Each entry that follows is to be retyped exactly. Pictures do not belong in the copy.
==== Dataset records ====
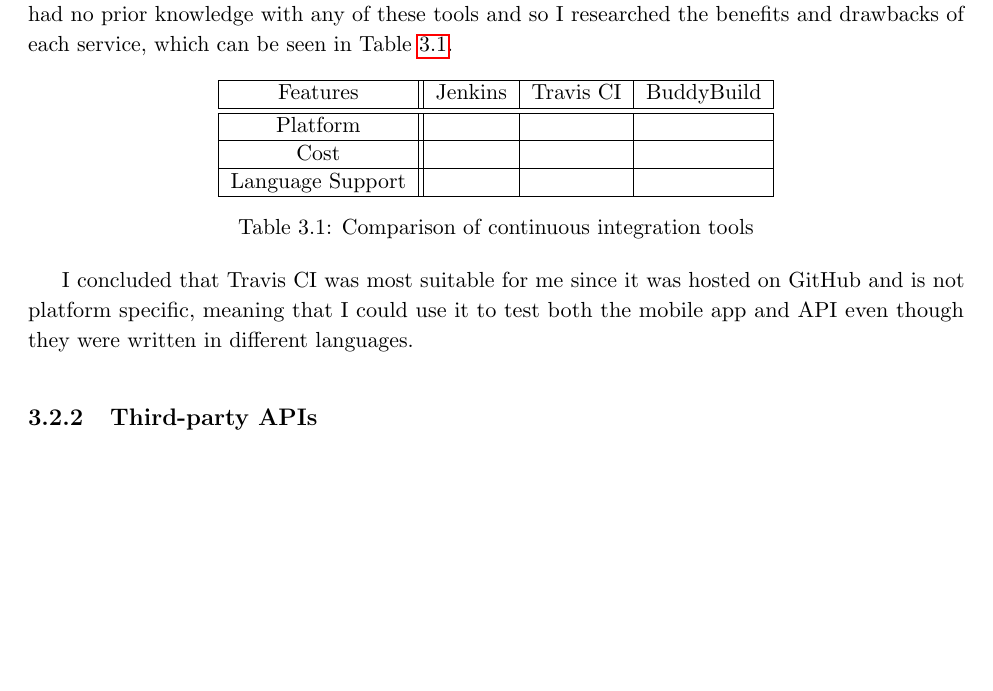
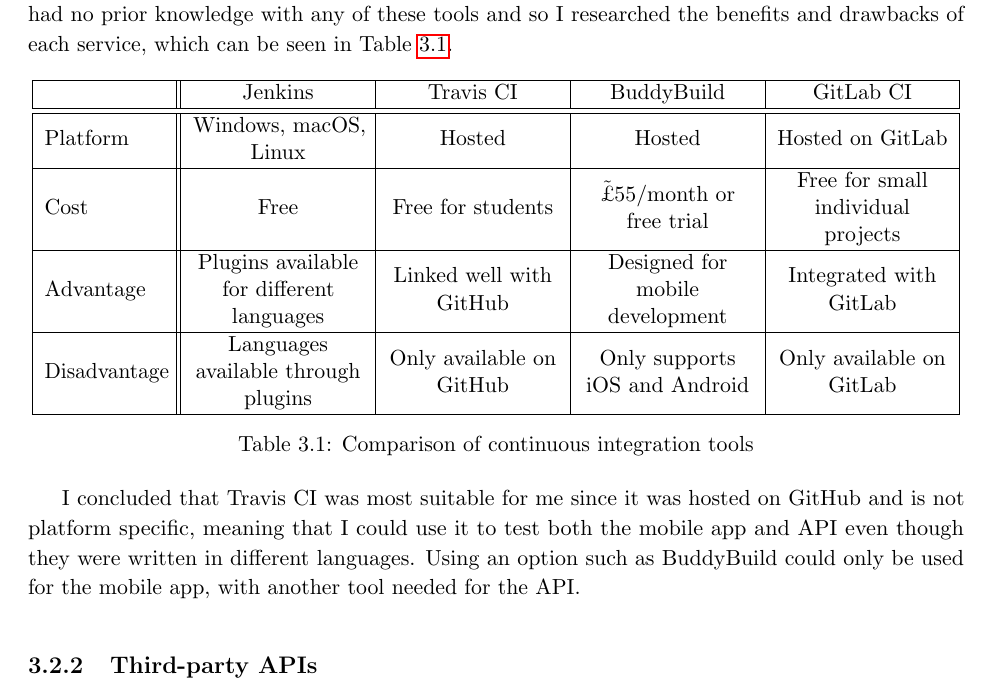
Before and after one commit to jonomuller/imperial-final-report, a LaTeX thesis (FinalReport.tex, which reads sections/design.tex): part of page 19 of 29, cut so that both start at the same text, the shorter picture padded with empty space. Compiled offline with pdfLaTeX.

Commit message:
Add table for CI comparison (3.2.1)

```diff
--- a/sections/design.tex
+++ b/sections/design.tex
@@ -22,16 +22,18 @@
 
 \begin{table}[hbt]
   \centering
-  \begin{tabular}{|c||c|c|c|}
+  \begin{tabular}{|m{2.1cm}||M{3cm}|M{3cm}|M{3cm}|M{3cm}|}
     \hline
-    Features & Jenkins & Travis CI & BuddyBuild \\
+     & Jenkins & Travis CI & BuddyBuild & GitLab CI \\
     \hline
     \hline
-    Platform & & & \\
+    Platform & Windows, macOS, Linux & Hosted & Hosted & Hosted on GitLab\\
     \hline
-    Cost & & & \\
+    Cost & Free & Free for students & \~\pounds55/month or free trial & Free for small individual projects\\
     \hline
-    Language Support & & & \\
+    Advantage & Plugins available for different languages & Linked well with GitHub & Designed for mobile development & Integrated with GitLab\\
+    \hline
+    Disadvantage & Languages available through plugins & Only available on GitHub & Only supports iOS and Android & Only available on GitLab\\
     \hline
   \end{tabular}
   \caption{Comparison of continuous integration tools}
@@ -41,7 +43,7 @@
 
 
 
-I concluded that Travis CI was most suitable for me since it was hosted on GitHub and is not platform specific, meaning that I could use it to test both the mobile app and API even though they were written in different languages.
+I concluded that Travis CI was most suitable for me since it was hosted on GitHub and is not platform specific, meaning that I could use it to test both the mobile app and API even though they were written in different languages. Using an option such as BuddyBuild could only be used for the mobile app, with another tool needed for the API.
 
 \subsection{Third-party APIs}
 
```
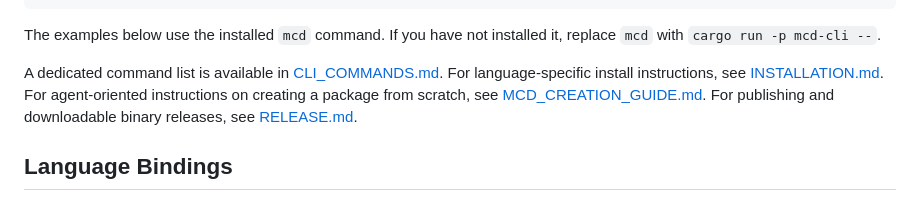
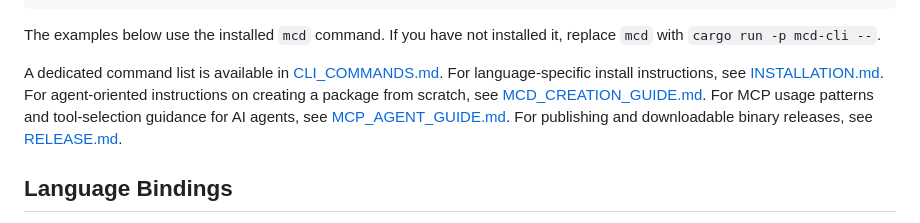
Before and after one commit to NikitaSukhikh/mcd, a Markdown page: README.md, the part around the change. Rendered like a GitHub page.

Commit message:
docs: add MCP agent guide

```diff
--- a/README.md
+++ b/README.md
@@ -87,6 +87,7 @@ it, replace `mcd` with `cargo run -p mcd-cli --`.
 A dedicated command list is available in [CLI_COMMANDS.md](CLI_COMMANDS.md).
 For language-specific install instructions, see [INSTALLATION.md](INSTALLATION.md).
 For agent-oriented instructions on creating a package from scratch, see [MCD_CREATION_GUIDE.md](MCD_CREATION_GUIDE.md).
+For MCP usage patterns and tool-selection guidance for AI agents, see [MCP_AGENT_GUIDE.md](MCP_AGENT_GUIDE.md).
 For publishing and downloadable binary releases, see [RELEASE.md](RELEASE.md).
 
 ## Language Bindings
```
Also changed, not shown: MCP_AGENT_GUIDE.md (added, +224 -0 lines).
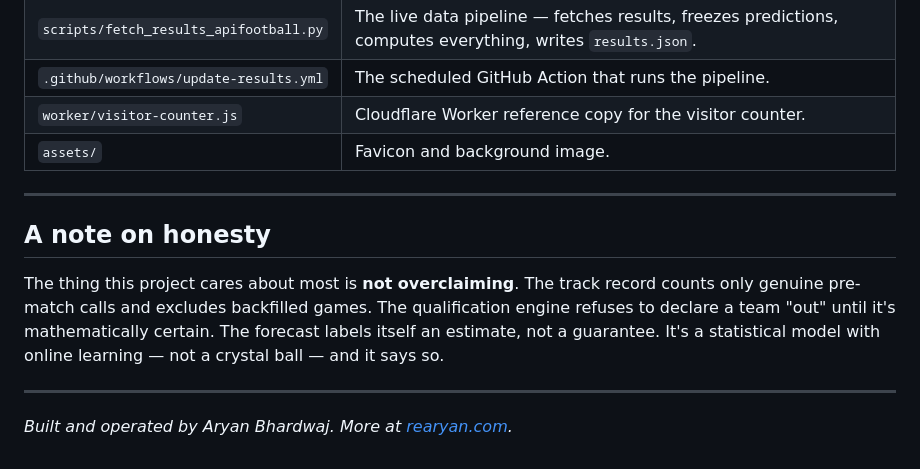
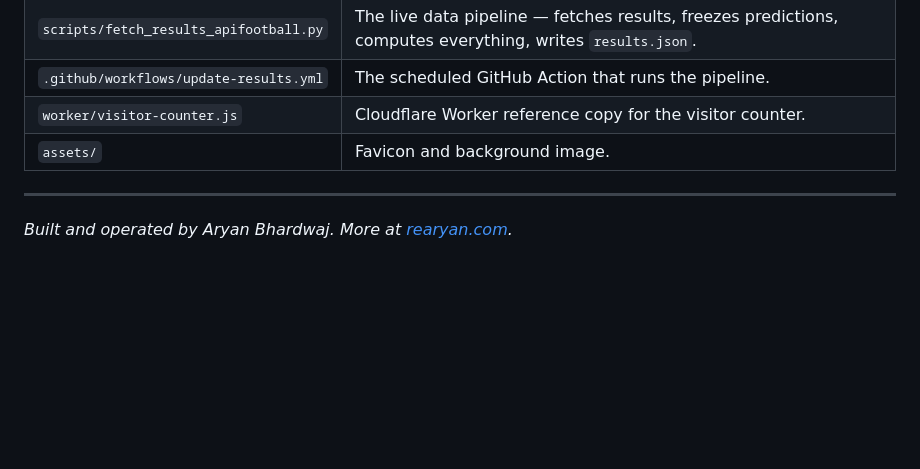
Before and after one commit to aaryanbh96/wc-2026-predictor, a Markdown page: README.md, the part around the change. GitHub-like rendering; blank space fills up the shorter version.

```diff
--- a/README.md
+++ b/README.md
@@ -103,11 +103,6 @@ Plus a small **Cloudflare Worker** powering the public visitor counter (KV-backe
 | `worker/visitor-counter.js` | Cloudflare Worker reference copy for the visitor counter. |
 | `assets/` | Favicon and background image. |
 
----
-
-## A note on honesty
-
-The thing this project cares about most is **not overclaiming**. The track record counts only genuine pre-match calls and excludes backfilled games. The qualification engine refuses to declare a team "out" until it's mathematically certain. The forecast labels itself an estimate, not a guarantee. It's a statistical model with online learning — not a crystal ball — and it says so.
 
 ---
 
```
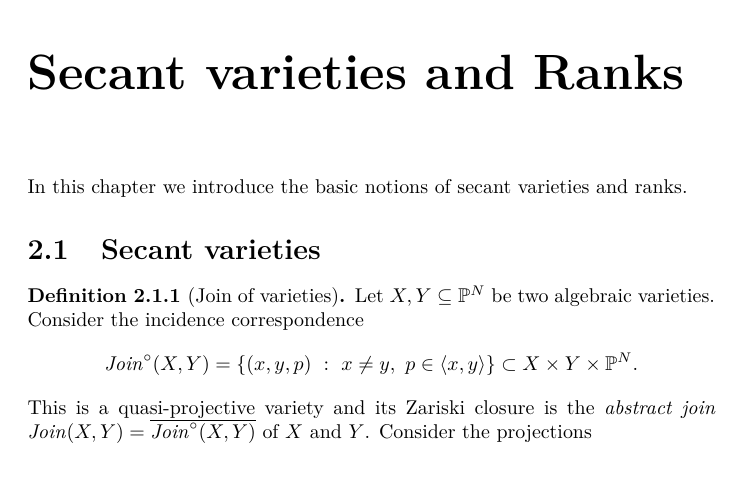
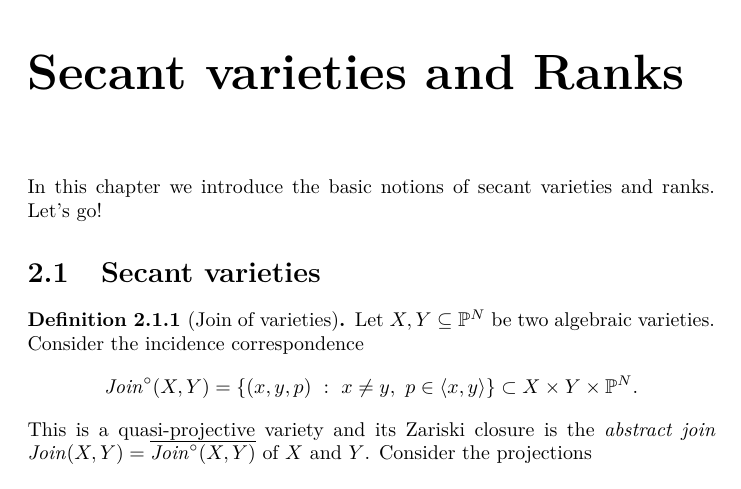
Before and after one commit to aleianno90/MultilinearVerseLatex, a LaTeX thesis (texfiles/document.tex, which reads texfiles/basicDefinitions.tex): part of page 16 of 61, cut so that both start at the same text. Compiled offline with pdfLaTeX.

```diff
--- a/texfiles/basicDefinitions.tex
+++ b/texfiles/basicDefinitions.tex
@@ -1,6 +1,6 @@
  %%%%%%%%%%%%%%%%%%%%%%%%%%%%%%%%%%%%
  In this chapter we introduce the basic notions of secant varieties and ranks.
-
+ Let's go!
  \section{Secant varieties}
  \label{geometrySecants-section-secants}
  % Author: Alessandro Oneto
```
====
■ Answer for the task
Before and after one commit to jonomuller/imperial-final-report, a LaTeX thesis (FinalReport.tex, which reads sections/design.tex): part of page 19 of 29, cut so that both start at the same text, the shorter picture padded with empty space. Compiled offline with pdfLaTeX.

Commit message:
Add table for CI comparison (3.2.1)

```diff
--- a/sections/design.tex
+++ b/sections/design.tex
@@ -22,16 +22,18 @@
 
 \begin{table}[hbt]
   \centering
-  \begin{tabular}{|c||c|c|c|}
+  \begin{tabular}{|m{2.1cm}||M{3cm}|M{3cm}|M{3cm}|M{3cm}|}
     \hline
-    Features & Jenkins & Travis CI & BuddyBuild \\
+     & Jenkins & Travis CI & BuddyBuild & GitLab CI \\
     \hline
     \hline
-    Platform & & & \\
+    Platform & Windows, macOS, Linux & Hosted & Hosted & Hosted on GitLab\\
     \hline
-    Cost & & & \\
+    Cost & Free & Free for students & \~\pounds55/month or free trial & Free for small individual projects\\
     \hline
-    Language Support & & & \\
+    Advantage & Plugins available for different languages & Linked well with GitHub & Designed for mobile development & Integrated with GitLab\\
+    \hline
+    Disadvantage & Languages available through plugins & Only available on GitHub & Only supports iOS and Android & Only available on GitLab\\
     \hline
   \end{tabular}
   \caption{Comparison of continuous integration tools}
@@ -41,7 +43,7 @@
 
 
 
-I concluded that Travis CI was most suitable for me since it was hosted on GitHub and is not platform specific, meaning that I could use it to test both the mobile app and API even though they were written in different languages.
+I concluded that Travis CI was most suitable for me since it was hosted on GitHub and is not platform specific, meaning that I could use it to test both the mobile app and API even though they were written in different languages. Using an option such as BuddyBuild could only be used for the mobile app, with another tool needed for the API.
 
 \subsection{Third-party APIs}
 
```
Before and after one commit to NikitaSukhikh/mcd, a Markdown page: README.md, the part around the change. Rendered like a GitHub page.

Commit message:
docs: add MCP agent guide

```diff
--- a/README.md
+++ b/README.md
@@ -87,6 +87,7 @@ it, replace `mcd` with `cargo run -p mcd-cli --`.
 A dedicated command list is available in [CLI_COMMANDS.md](CLI_COMMANDS.md).
 For language-specific install instructions, see [INSTALLATION.md](INSTALLATION.md).
 For agent-oriented instructions on creating a package from scratch, see [MCD_CREATION_GUIDE.md](MCD_CREATION_GUIDE.md).
+For MCP usage patterns and tool-selection guidance for AI agents, see [MCP_AGENT_GUIDE.md](MCP_AGENT_GUIDE.md).
 For publishing and downloadable binary releases, see [RELEASE.md](RELEASE.md).
 
 ## Language Bindings
```
Also changed, not shown: MCP_AGENT_GUIDE.md (added, +224 -0 lines).
Before and after one commit to aaryanbh96/wc-2026-predictor, a Markdown page: README.md, the part around the change. GitHub-like rendering; blank space fills up the shorter version.

```diff
--- a/README.md
+++ b/README.md
@@ -103,11 +103,6 @@ Plus a small **Cloudflare Worker** powering the public visitor counter (KV-backe
 | `worker/visitor-counter.js` | Cloudflare Worker reference copy for the visitor counter. |
 | `assets/` | Favicon and background image. |
 
----
-
-## A note on honesty
-
-The thing this project cares about most is **not overclaiming**. The track record counts only genuine pre-match calls and excludes backfilled games. The qualification engine refuses to declare a team "out" until it's mathematically certain. The forecast labels itself an estimate, not a guarantee. It's a statistical model with online learning — not a crystal ball — and it says so.
 
 ---
 
```
Before and after one commit to aleianno90/MultilinearVerseLatex, a LaTeX thesis (texfiles/document.tex, which reads texfiles/basicDefinitions.tex): part of page 16 of 61, cut so that both start at the same text. Compiled offline with pdfLaTeX.

```diff
--- a/texfiles/basicDefinitions.tex
+++ b/texfiles/basicDefinitions.tex
@@ -1,6 +1,6 @@
  %%%%%%%%%%%%%%%%%%%%%%%%%%%%%%%%%%%%
  In this chapter we introduce the basic notions of secant varieties and ranks.
-
+ Let's go!
  \section{Secant varieties}
  \label{geometrySecants-section-secants}
  % Author: Alessandro Oneto
```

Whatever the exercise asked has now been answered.